Keiko Fujimori, a conservative opposition leader in Peru, will challenge the “radical leftist” Pedro Castillo for the Peruvian presidency in a runoff election in June after Peru’s latest presidential election on Sunday failed to produce a 51 percent majority for any presidential candidate.
“With over two-thirds of ballots counted by lunchtime Monday, leftist Pedro Castillo was in the lead with 17.49 percent – much higher than predicted by opinion polls which had not even placed him in the top five,” Agence France-Presse (AFP) reported on April 12. Peruvian newspaper El Comercio counted 18.5 percent of the vote for Castillo as of Monday.
Fujimori gained 14.5 percent of Sunday’s vote, followed by economist Hernando de Soto of the right-wing Avanza País party with 10.7 percent of the vote, and staunch Catholic Rafael López Aliaga of the conservative Renovación Popular party with 12.2 percent of the vote.
Fujimori, founder and president of the conservative Fuerza Popular party, sent the following message to her fellow right-wing presidential candidate de Soto via social media Monday:
I want to send my greetings to Mr. Hernando de Soto. We have seen the initial result [of the election suggesting] there will be a technical draw and we have to wait with prudence for the quick [vote] count and the ONPE’s [National Office of the Electoral Processes] own official count, but I think that beyond the differences [between our parties], there are also great coincidences: the defense of the [Peruvian] Constitution and our idea of what type of model for the country we want to have.
The June 6 runoff will mark the third time Keiko Fujimori has contested a Peruvian presidential election. The daughter of former Peruvian President Alberto Fujimori was narrowly defeated in previous presidential election runoffs in 2011 and 2016. Fujimori’s participation in Peru’s latest presidential election is especially remarkable as she is currently out on bail amid an ongoing investigation into her 2011 presidential campaign, for which she allegedly received illicit funding.
“Fujimori is accused of accepting $1.2 million in illicit party funding from Brazilian construction giant Odebrecht for her unsuccessful 2011 presidential election campaign,” AFP noted in January 2020 when a Peruvian court ordered the former first daughter to return to prison for 15 months’ pre-trial detention as part of an investigation into the Odebrecht scandal. Prior to her remanding, Fujimori had already spent 13 months in pre-trial detention and was released in November 2019, “but anti-corruption prosecutors had appealed that decision by the Constitutional Court.” Fujimori, 45, was released on bail most recently last May after Peru’s Supreme Court revoked her 15-month pre-trial detention sentence from January 2020 on an appeal after she had served just three months.
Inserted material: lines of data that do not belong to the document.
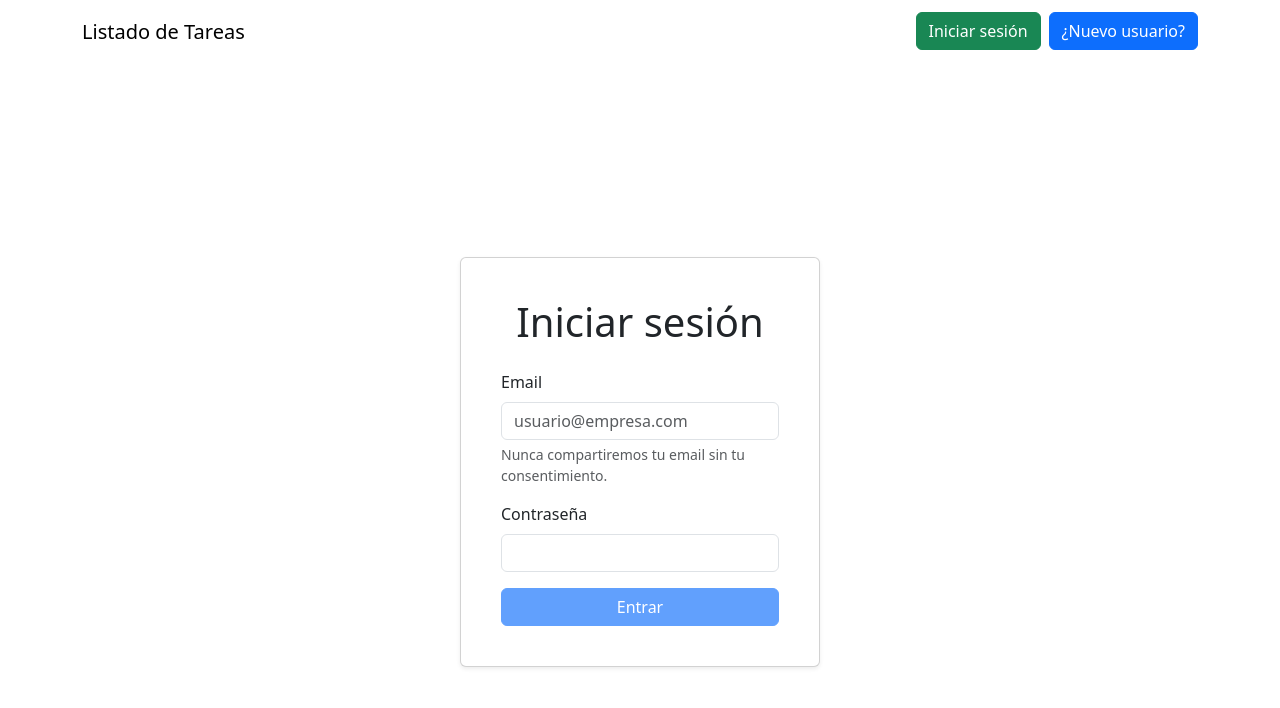
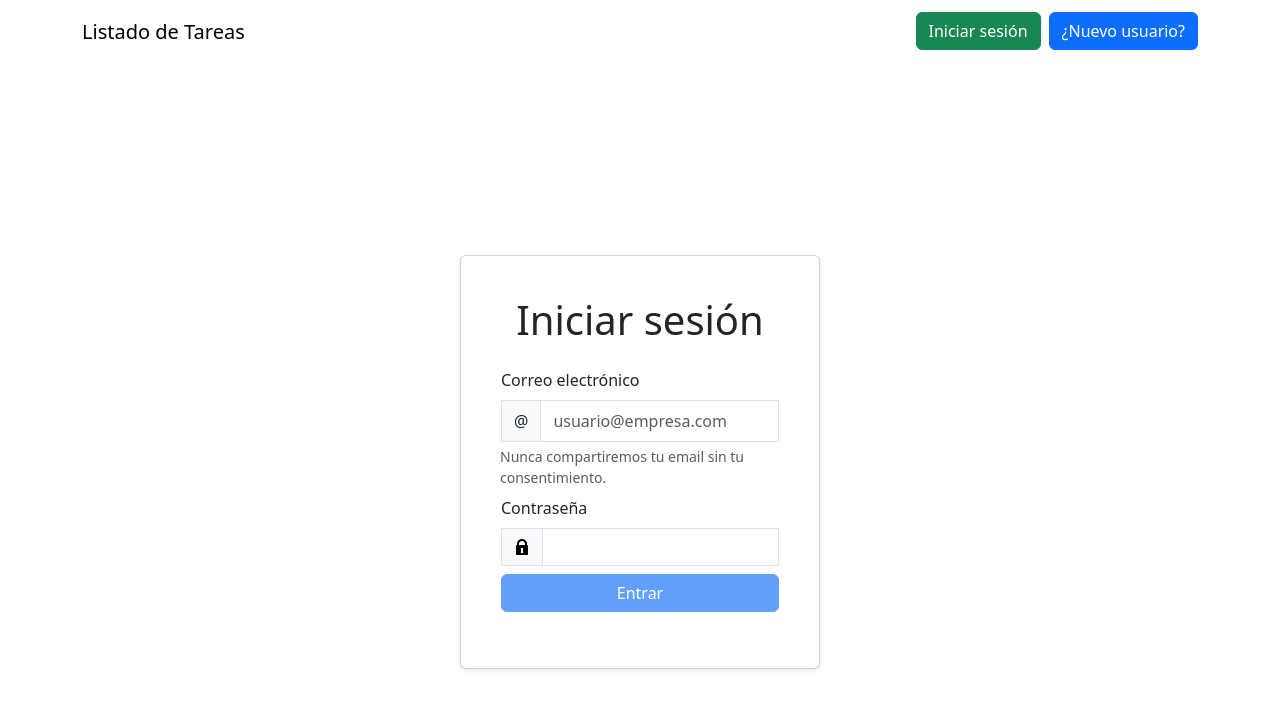
Before and after one commit to IvanArasco/GestorTareasFrontend, an Angular app in the folder gestor-tareas-frontend/: page /login in a window 1280 px wide. Shown: the top 708 px of the page. Built offline with nearby package versions, Linux system fonts and the light colour scheme.

Commit message:
Add svg images for login

```diff
--- a/gestor-tareas-frontend/src/app/components/login/login.css
+++ b/gestor-tareas-frontend/src/app/components/login/login.css
@@ -0,0 +1,8 @@
+.input-group-text {
+  padding: 0.5rem 0.75rem;
+  height: 100%;
+  border-radius: 0;
+}
+.form-control{
+  border-radius: 0;
+}
--- a/gestor-tareas-frontend/src/app/components/login/login.html
+++ b/gestor-tareas-frontend/src/app/components/login/login.html
@@ -7,18 +7,28 @@
         }
         <h1 class="card-title mb-4 text-center">Iniciar sesión</h1>
         <form [formGroup]="form" (ngSubmit)="onSubmit()">
-          <div class="mb-3">
-            <label class="form-label" for="email">Email</label>
-            <input type="email" id="email" name="email" class="form-control" placeholder="usuario@empresa.com"
+          <label class="sr-only form-label" for="inlineFormEmail">Correo electrónico</label>
+          <div class="input-group">
+            <div class="input-group-prepend">
+              <div class="input-group-text">@</div>
+            </div>
+            <input type="email" id="inlineFormEmail" class="form-control" placeholder="usuario@empresa.com"
               formControlName="email">
-            <div class="form-text">Nunca compartiremos tu email sin tu consentimiento.</div>
+            <div class="form-text mb-2">Nunca compartiremos tu email sin tu consentimiento.</div>
           </div>
 
           <div class="mb-3">
             <label class="form-label" for="password">Contraseña</label>
-            <input type="password" id="password" name="password" class="form-control" formControlName="password">
-          </div>
-          <button [disabled]="form.invalid" type="submit" class="btn btn-primary w-100">Entrar</button>
+            <div class="input-group mb-2">
+              <div class="input-group-prepend">
+                <div class="input-group-text">
+                  <img src="/lock.svg" alt="candado" width="16" height="16">
+                </div>
+              </div>
+              <input type="password" id="password" name="password" class="form-control" formControlName="password">
+            </div>
+            <button [disabled]="form.invalid" type="submit" class="btn btn-primary w-100">Entrar</button>
+            </div>
         </form>
       </div>
     </div>
```
Also changed, not shown: gestor-tareas-frontend/public/exit.svg (added), gestor-tareas-frontend/public/lock.svg (added).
The Odebrecht corruption scandal, which involves bribes to former heads of state and government ministers, reaches beyond Peru into other Latin American countries including Ecuador and Brazil, where the company was headquartered. Odebrecht has allegedly paid $788 million in bribes across 12 countries, according to the U.S Justice Department. The Brazilian construction firm has admitted to paying at least $29 million in bribes to Peruvian government officials, including former presidents, since 2004.
Keiko Fujimori’s father, former Peruvian President Alberto Fujimori, is currently serving a 25-year prison sentence for human rights abuses after a Peruvian court in 2009 found him responsible for the massacres of people he labeled terrorists in 1991 and 1992. Alberto Fujimori served as Peru’s president from 1990-2000. Keiko told Peru’s América Televisión in January she would pardon her father, now 82, if she was elected president of Peru in April. The April 11 vote, now headed for a June 6 runoff, will determine Peru’s fifth president in five years as the country’s government continues to battle political turmoil. Peru was left without a leader in November 2020 after Manuel Marino stepped down from his role as President of Peru after serving just five days in office.
Keiko’s vow to pardon her father if she is elected president highlights decades of loyalty to him. Keiko sided with Alberto in 1994 after he split from Keiko’s mother, Susana Higuchi, and stripped her of the first lady title for accusing him of corruption. Susana and Alberto finalized their divorce in 1996. In Susana’s absence, Keiko took over as Peru’s first lady at just 19 years old.